Segment Start: Data section

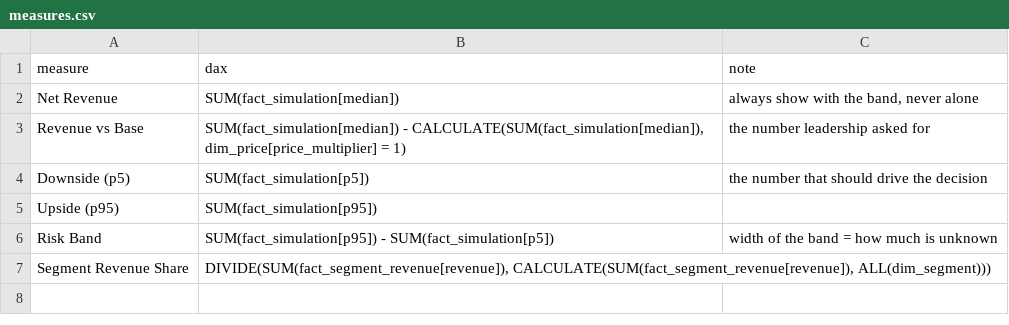
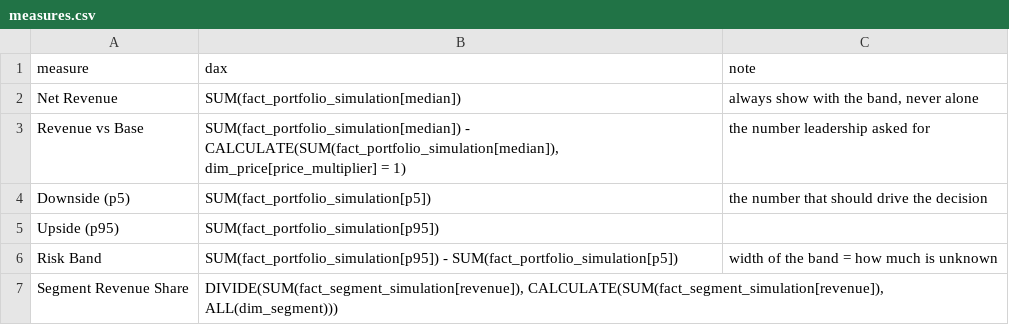
Before and after one commit to paforsey/data-science-portfolio, a CSV file: case-studies/international-roaming/data/powerbi/measures.csv, drawn as a sheet.

```diff
--- a/case-studies/international-roaming/data/powerbi/measures.csv
+++ b/case-studies/international-roaming/data/powerbi/measures.csv
@@ -1,7 +1,7 @@
 measure,dax,note
-Net Revenue,SUM(fact_simulation[median]),"always show with the band, never alone"
-Revenue vs Base,"SUM(fact_simulation[median]) - CALCULATE(SUM(fact_simulation[median]), dim_price[price_multiplier] = 1)",the number leadership asked for
-Downside (p5),SUM(fact_simulation[p5]),the number that should drive the decision
-Upside (p95),SUM(fact_simulation[p95]),
-Risk Band,SUM(fact_simulation[p95]) - SUM(fact_simulation[p5]),width of the band = how much is unknown
-Segment Revenue Share,"DIVIDE(SUM(fact_segment_revenue[revenue]), CALCULATE(SUM(fact_segment_revenue[revenue]), ALL(dim_segment)))",
+Net Revenue,SUM(fact_portfolio_simulation[median]),"always show with the band, never alone"
+Revenue vs Base,"SUM(fact_portfolio_simulation[median]) - CALCULATE(SUM(fact_portfolio_simulation[median]), dim_price[price_multiplier] = 1)",the number leadership asked for
+Downside (p5),SUM(fact_portfolio_simulation[p5]),the number that should drive the decision
+Upside (p95),SUM(fact_portfolio_simulation[p95]),
+Risk Band,SUM(fact_portfolio_simulation[p95]) - SUM(fact_portfolio_simulation[p5]),width of the band = how much is unknown
+Segment Revenue Share,"DIVIDE(SUM(fact_segment_simulation[revenue]), CALCULATE(SUM(fact_segment_simulation[revenue]), ALL(dim_segment)))",
```
Also changed, not shown: 12 other files.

Segment End: Data section

→ **Required work**:
The entries should be reproduced word for word, pictures omitted.

→ **Reply**:
Before and after one commit to paforsey/data-science-portfolio, a CSV file: case-studies/international-roaming/data/powerbi/measures.csv, drawn as a sheet.

```diff
--- a/case-studies/international-roaming/data/powerbi/measures.csv
+++ b/case-studies/international-roaming/data/powerbi/measures.csv
@@ -1,7 +1,7 @@
 measure,dax,note
-Net Revenue,SUM(fact_simulation[median]),"always show with the band, never alone"
-Revenue vs Base,"SUM(fact_simulation[median]) - CALCULATE(SUM(fact_simulation[median]), dim_price[price_multiplier] = 1)",the number leadership asked for
-Downside (p5),SUM(fact_simulation[p5]),the number that should drive the decision
-Upside (p95),SUM(fact_simulation[p95]),
-Risk Band,SUM(fact_simulation[p95]) - SUM(fact_simulation[p5]),width of the band = how much is unknown
-Segment Revenue Share,"DIVIDE(SUM(fact_segment_revenue[revenue]), CALCULATE(SUM(fact_segment_revenue[revenue]), ALL(dim_segment)))",
+Net Revenue,SUM(fact_portfolio_simulation[median]),"always show with the band, never alone"
+Revenue vs Base,"SUM(fact_portfolio_simulation[median]) - CALCULATE(SUM(fact_portfolio_simulation[median]), dim_price[price_multiplier] = 1)",the number leadership asked for
+Downside (p5),SUM(fact_portfolio_simulation[p5]),the number that should drive the decision
+Upside (p95),SUM(fact_portfolio_simulation[p95]),
+Risk Band,SUM(fact_portfolio_simulation[p95]) - SUM(fact_portfolio_simulation[p5]),width of the band = how much is unknown
+Segment Revenue Share,"DIVIDE(SUM(fact_segment_simulation[revenue]), CALCULATE(SUM(fact_segment_simulation[revenue]), ALL(dim_segment)))",
```
Also changed, not shown: 12 other files.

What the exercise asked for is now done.